Before Mario leapt into the page of legend with Super Mario Bros., he took one last side excursion. Wrecking Crew doesn’t really count in the lineage of the core Mario games; not only does it not involve a single bit of platforming (Mario can’t jump!), it’s not even by the usual Mario folks. Instead, it’s an R&D1 division joint rather than a project by Miyamoto’s folks at EAD, with the core design coming from future Metroid director Yoshio Sakamoto.
By no means would this be the last R&D1 Mario title; they’d eventually go on to create the Super Mario Land games. Those, of course, were so weird and un-Mario-like they eventually metamorphosed into Wario Land. Wrecking Crew has nothing whatsoever to do with those games, but it does feel decidedly un-Mario-like. In a way, this is the first real example of Miyamoto’s original “Mr. Video” concept for Mario, a generic character who could fill any role as needed for the game at hand. Yes, he had appeared in Pinball and Tennis already, but those were meaningless cameos while this is a starring role… even though it totally divorces him of the mechanics and story elements players had come to associate with Mario save the tentative connection to Donkey Kong of wielding a hammer.
An action game in the most technical sense, Wrecking Crew really falls into the puzzle game category. It operates with the single-screen style of the previous Mario games (although unlike in Mario’s earlier titles, the screen scrolls to encompass more than a strict 224 pixel high play space), and enemies do chase Mario around. But they only exist to be avoided. Mario can’t directly attack them, only distract and divert them.
The real purpose of Wrecking Crew is to destroy everything on screen besides the enemies. It’s kind of neat from a tech perspective from the time, as smashing objects causes them to vanish, and you can even cause things to collapse and drop by shattering their supports. You didn’t really see that level of character-background interaction on consoles in 1985, and I don’t doubt the germ of inspiration for this title came from wanting to exploit that trick on a grand scale.
Wrecking Crew launched in Japan just a few months before Super Mario, and it really throws the latter game’s achievements into high relief. This isn’t to say Wrecking Crew is bad, but it feels very iterative, a small twist on the well-trod classic arcade concept. What makes it interesting is that despite the hazards and the score count, it’s not really meant to be a challenge in the traditional sense. It features nearly 100 different stages, but you can select any stage you like right from the menu screen at the outset. Wrecking Crew has more of a tourist approach to game content, with no particular end in mind, just a whole lot of puzzles to be solved and a random assortment of secrets that can boost your score if you can sort out their rules (and if you care about such things).

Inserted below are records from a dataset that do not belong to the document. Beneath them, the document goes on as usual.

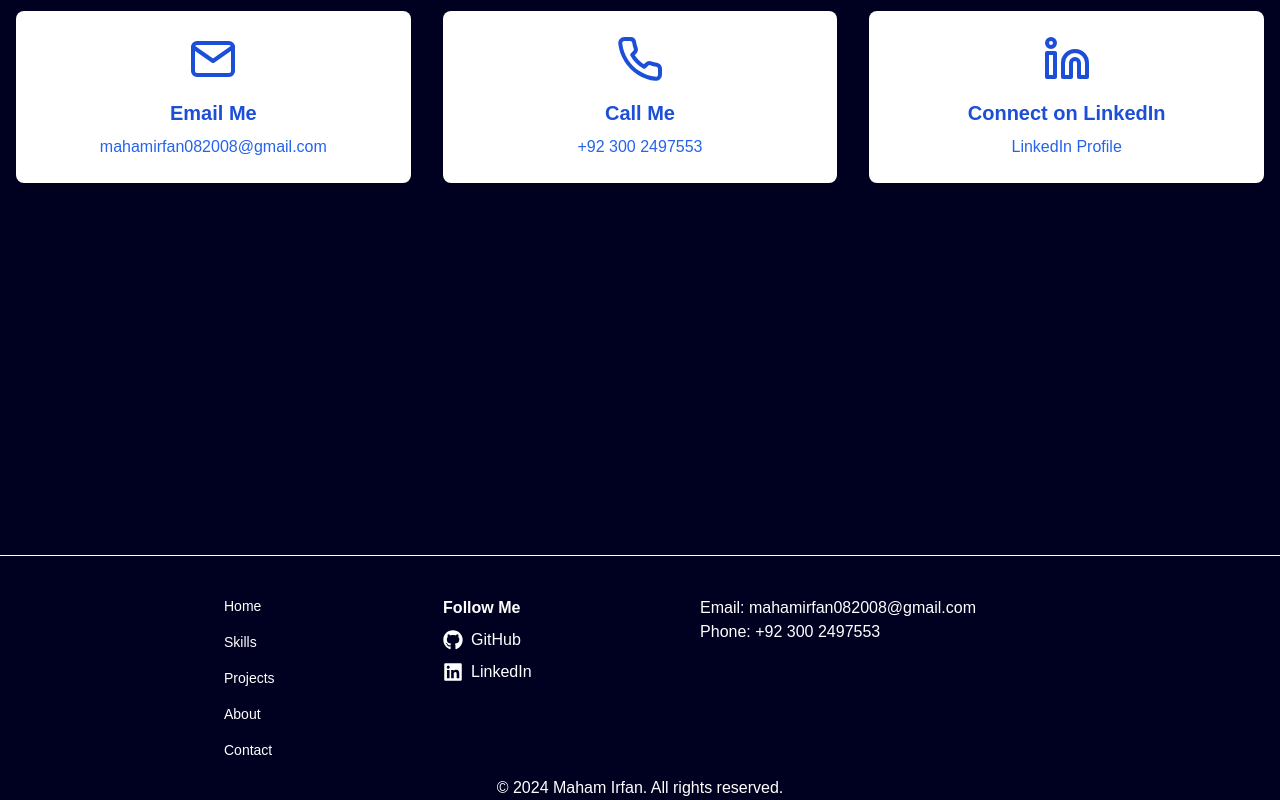
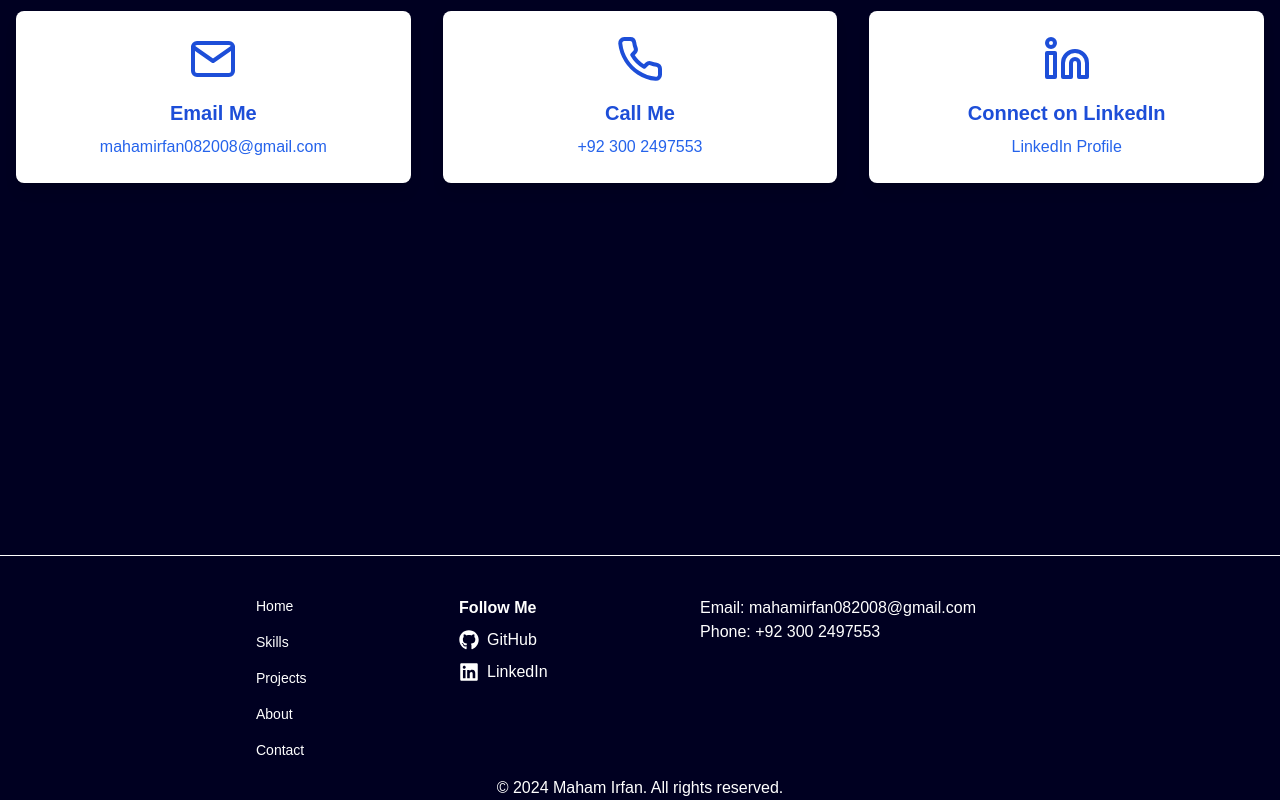
Before and after one commit to MahamIrfan0011/portfolio, a Next.js app: page / in a window 1280 px wide. Shown: the part 5627-6427 px from the top of the page. Built offline with nearby package versions, Linux system fonts and the light colour scheme.

Commit message:
Fixing alignment errors

```diff
--- a/src/app/footer/page.tsx
+++ b/src/app/footer/page.tsx
@@ -7,7 +7,7 @@ const Footer = () => {
       <div className="border-t border-white w-full my-4 -mt-2"></div>
       <div className="container mx-auto flex flex-col md:flex-row justify-between items-start mt-10">
         {/* Navigation */}
-        <div className="flex flex-row md:flex-col mb-4 md:mb-0 pl-56 text-sm">
+        <div className="flex flex-row md:flex-col mb-4 md:mb-0 pl-64 text-sm">
           <ul className="flex flex-row -ml-52 md:flex-col lg:ml-0 space-x-4 md:space-x-0 md:space-y-4">
             <li>
               <a href="/" className="text-white hover:underline">Home</a>
```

I wouldn’t quite call Wrecking Crew intuitive, though. Its rules seem simple enough — smash everything on screen while avoiding enemies — but some of the specifics take some getting used to. Hitting a bomb, for instance, doesn’t affect monsters, but it does shatter every contiguous object on that row while dropping Mario all the way to the bottom of the screen. The monsters have odd behaviors; eggplants, for instance, always take the first ladder they find. You can’t destroy enemies but you can take them briefly out of play by hitting doors, which open into the “back” of the screen and will cause the critters to mill about in confusion out of play for a moment. And speaking of the back side, a dude named Foreman Spike — who does bear a certain similarity to R&D1’s Wario, it’s true — runs back and forth in the rear plane harassing Mario.
It’s a weird game, this one. I like it, but it feels a little incomplete. Many of the puzzles have unwinnable states; basically, if you drop down to the ground and as a result can’t reach every isolated block, you’re boned and have to abort the stage. I get the sense that this is one of those instances of Nintendo’s guys trying to get a handle on home game technology and design… and since the next game Sakamoto worked on would be Metroid, I think they learned a lot here. For Mario, though, it was less a career move and more a temp job, like an actress waiting tables until the movie featuring her big breakthrough role finally opens across theaters.